For more than eight years, Liquors at the Marketplace has decorated area bar carts and cellars with a staggering selection of hard-to-find liquors and more than 300 varietals of wine. Patrons can take center stage at cocktail parties, mixing up mojitos from bottles of premium 10 Cane rum, pouring glasses of wine developed by golfer Greg Norman, or smash bottles of Kendall Jackson chardonnay on strangers' boats in guerilla-style christening ceremonies. For Friars Club–style tea parties, the shop also stocks cigars and smoking accessories, and stays open on most holidays.
Groupon is a combination of the words group and coupon. Each day, we offer an unbeatable deal on the best of Ocala: restaurants, spas, sporting events, theater, and more. By promising businesses a minimum number of customers, we get discounts you won't find anywhere else. We call it "collective buying power."

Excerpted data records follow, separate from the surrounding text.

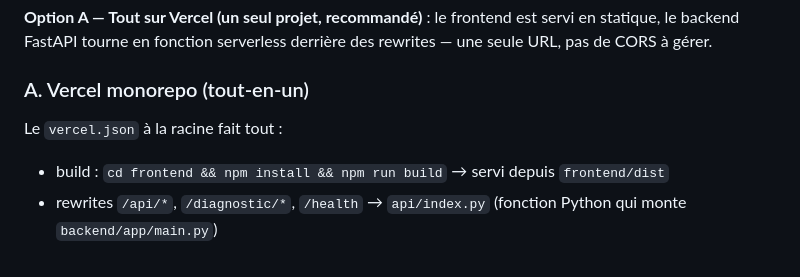
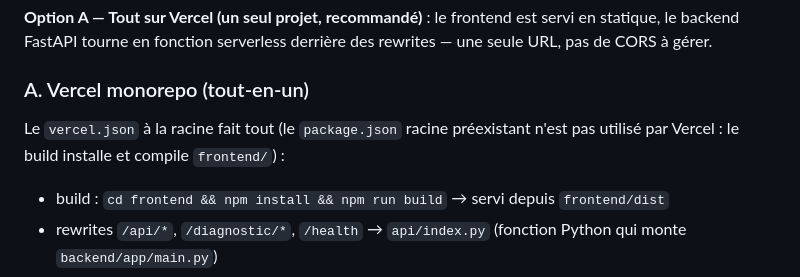
Before and after one commit to hazemmrad17/typhoon, a Markdown page: README.md, the part around the change. Rendered like a GitHub page.

Commit message:
docs: clarify root package.json is pre-existing and unused by the Vercel build
🤖 Generated with Codebuff
Co-Authored-By: Codebuff <noreply@codebuff.com>

```diff
--- a/README.md
+++ b/README.md
@@ -179,7 +179,8 @@ des rewrites — une seule URL, pas de CORS à gérer.
 
 ### A. Vercel monorepo (tout-en-un)
 
-Le `vercel.json` à la racine fait tout :
+Le `vercel.json` à la racine fait tout (le `package.json` racine préexistant
+n'est pas utilisé par Vercel : le build installe et compile `frontend/`) :
 
 - build : `cd frontend && npm install && npm run build` → servi depuis
   `frontend/dist`
```
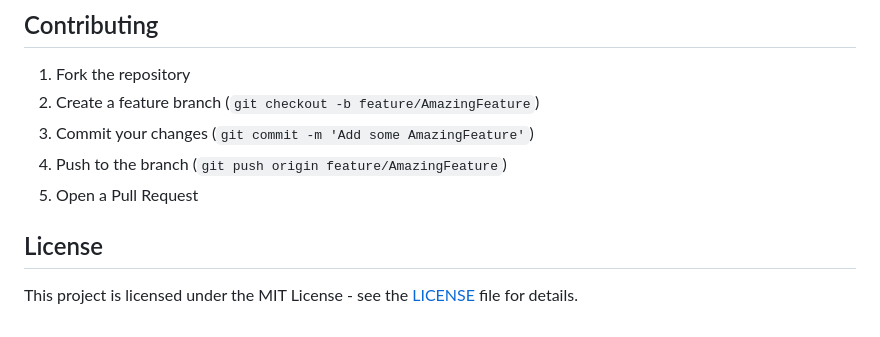
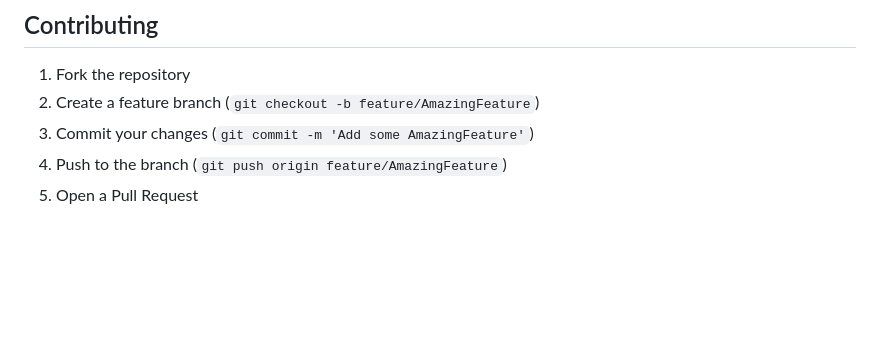
Before and after one commit to david801380511/timeflow, a Markdown page: README.md, the part around the change. Drawn GitHub-style; blank space fills up the shorter version.

```diff
--- a/README.md
+++ b/README.md
@@ -127,7 +127,3 @@ This project uses SQLAlchemy with SQLite. To make changes to the database schema
 3. Commit your changes (`git commit -m 'Add some AmazingFeature'`)
 4. Push to the branch (`git push origin feature/AmazingFeature`)
 5. Open a Pull Request
-
-## License
-
-This project is licensed under the MIT License - see the [LICENSE](LICENSE) file for details.
```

It’s common for people to explain that one has to crack some eggs to make an omelet, but less so to say that one has to stomp some grapes to make wine. Though unrecognized as an aphorism, the process is celebrated at 2013 Grape Stompin' Wine Festival, where attendees get the chance to unleash their wrath on the unfortunate fruit, all between tastings and activities. Throughout the day, guests embark on tours of downtown restaurants and bistros to sample pairings of wines, craft beers, and food. A silent auction encourages clandestine bidding wars, while local vendors peddle arts, crafts, food, and oversized novelty foam feet.
Wine Cellars: Uncorked brims with grownup grape juice from around the globe complemented by a menu of light bistro fare. Patrons can order wine by the glass, bottle, or flight of three 2-ounce pours. Savor a glass of Wente chardonnay ($12) or tipple among three different potions in a flight of full-bodied reds ($13). Pair sips with house-crafted bites such as bruschetta with tomato and prosciutto ($4.50) or drunken figs with manchego cheese ($5.50) that croon a slurred but impassioned tune to appetites.

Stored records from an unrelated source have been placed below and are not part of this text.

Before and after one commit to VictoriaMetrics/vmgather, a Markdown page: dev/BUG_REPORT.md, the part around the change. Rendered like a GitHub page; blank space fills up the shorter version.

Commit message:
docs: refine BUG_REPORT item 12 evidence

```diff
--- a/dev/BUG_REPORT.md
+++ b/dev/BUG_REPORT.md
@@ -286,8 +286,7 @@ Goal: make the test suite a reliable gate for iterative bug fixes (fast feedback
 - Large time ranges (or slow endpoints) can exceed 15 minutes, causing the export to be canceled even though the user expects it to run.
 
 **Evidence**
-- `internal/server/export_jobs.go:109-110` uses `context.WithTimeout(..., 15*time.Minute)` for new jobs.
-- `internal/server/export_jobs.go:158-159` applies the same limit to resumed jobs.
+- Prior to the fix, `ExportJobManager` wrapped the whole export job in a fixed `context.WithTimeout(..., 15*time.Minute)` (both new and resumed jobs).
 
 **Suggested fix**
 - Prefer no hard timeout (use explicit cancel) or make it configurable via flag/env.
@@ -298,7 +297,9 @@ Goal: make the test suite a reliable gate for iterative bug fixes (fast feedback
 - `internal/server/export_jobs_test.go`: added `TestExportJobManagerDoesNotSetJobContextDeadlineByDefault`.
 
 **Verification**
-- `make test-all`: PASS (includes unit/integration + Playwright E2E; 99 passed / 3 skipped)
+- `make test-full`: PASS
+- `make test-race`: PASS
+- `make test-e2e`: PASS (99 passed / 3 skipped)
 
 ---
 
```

In 1948, Charles McMillan opened the doors to the home he had built of wood and stone, offering visitors plates of fine, country-style cooking under the name Red Wing Restaurant. Today, this one-time rural residence retains its quaint charm with taxidermied décor—a plethora of birds and animals striking eternal poses against a backdrop of vertical wood paneling. Behind this façade, skilled chefs country-fry steaks they've cut by hand or prepare meals from whatever wild game their favorite hunter might have brought them